- **WORK REQUEST**:
Go through the records below and write each one out again unchanged.

*** Opening GIVEN DATA ***

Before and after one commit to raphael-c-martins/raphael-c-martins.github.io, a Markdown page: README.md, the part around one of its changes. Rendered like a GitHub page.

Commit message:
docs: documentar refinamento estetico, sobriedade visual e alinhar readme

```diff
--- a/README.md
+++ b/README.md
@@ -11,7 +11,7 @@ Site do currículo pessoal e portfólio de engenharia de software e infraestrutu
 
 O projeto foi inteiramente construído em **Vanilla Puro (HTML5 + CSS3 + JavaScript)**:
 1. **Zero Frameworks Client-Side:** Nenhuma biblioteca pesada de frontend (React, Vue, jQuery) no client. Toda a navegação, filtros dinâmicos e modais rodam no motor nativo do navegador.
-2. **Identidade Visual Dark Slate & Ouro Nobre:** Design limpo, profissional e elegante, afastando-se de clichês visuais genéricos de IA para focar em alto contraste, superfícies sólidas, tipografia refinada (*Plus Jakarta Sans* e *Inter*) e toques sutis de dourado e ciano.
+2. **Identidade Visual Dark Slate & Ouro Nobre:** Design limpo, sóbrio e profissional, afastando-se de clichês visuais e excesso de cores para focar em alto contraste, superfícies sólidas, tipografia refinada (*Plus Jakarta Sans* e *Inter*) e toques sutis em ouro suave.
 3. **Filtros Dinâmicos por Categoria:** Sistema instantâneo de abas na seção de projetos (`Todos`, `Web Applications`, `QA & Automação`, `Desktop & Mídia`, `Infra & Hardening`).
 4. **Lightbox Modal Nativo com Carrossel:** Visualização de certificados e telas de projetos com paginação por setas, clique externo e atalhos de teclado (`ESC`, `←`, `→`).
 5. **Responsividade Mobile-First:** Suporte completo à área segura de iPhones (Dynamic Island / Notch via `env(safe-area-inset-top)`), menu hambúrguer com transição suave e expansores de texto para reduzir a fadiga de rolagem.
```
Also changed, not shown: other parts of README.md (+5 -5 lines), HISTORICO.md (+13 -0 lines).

*** Closing GIVEN DATA ***

- **EXERCISE RESULT**:
Before and after one commit to raphael-c-martins/raphael-c-martins.github.io, a Markdown page: README.md, the part around one of its changes. Rendered like a GitHub page.

Commit message:
docs: documentar refinamento estetico, sobriedade visual e alinhar readme

```diff
--- a/README.md
+++ b/README.md
@@ -11,7 +11,7 @@ Site do currículo pessoal e portfólio de engenharia de software e infraestrutu
 
 O projeto foi inteiramente construído em **Vanilla Puro (HTML5 + CSS3 + JavaScript)**:
 1. **Zero Frameworks Client-Side:** Nenhuma biblioteca pesada de frontend (React, Vue, jQuery) no client. Toda a navegação, filtros dinâmicos e modais rodam no motor nativo do navegador.
-2. **Identidade Visual Dark Slate & Ouro Nobre:** Design limpo, profissional e elegante, afastando-se de clichês visuais genéricos de IA para focar em alto contraste, superfícies sólidas, tipografia refinada (*Plus Jakarta Sans* e *Inter*) e toques sutis de dourado e ciano.
+2. **Identidade Visual Dark Slate & Ouro Nobre:** Design limpo, sóbrio e profissional, afastando-se de clichês visuais e excesso de cores para focar em alto contraste, superfícies sólidas, tipografia refinada (*Plus Jakarta Sans* e *Inter*) e toques sutis em ouro suave.
 3. **Filtros Dinâmicos por Categoria:** Sistema instantâneo de abas na seção de projetos (`Todos`, `Web Applications`, `QA & Automação`, `Desktop & Mídia`, `Infra & Hardening`).
 4. **Lightbox Modal Nativo com Carrossel:** Visualização de certificados e telas de projetos com paginação por setas, clique externo e atalhos de teclado (`ESC`, `←`, `→`).
 5. **Responsividade Mobile-First:** Suporte completo à área segura de iPhones (Dynamic Island / Notch via `env(safe-area-inset-top)`), menu hambúrguer com transição suave e expansores de texto para reduzir a fadiga de rolagem.
```
Also changed, not shown: other parts of README.md (+5 -5 lines), HISTORICO.md (+13 -0 lines).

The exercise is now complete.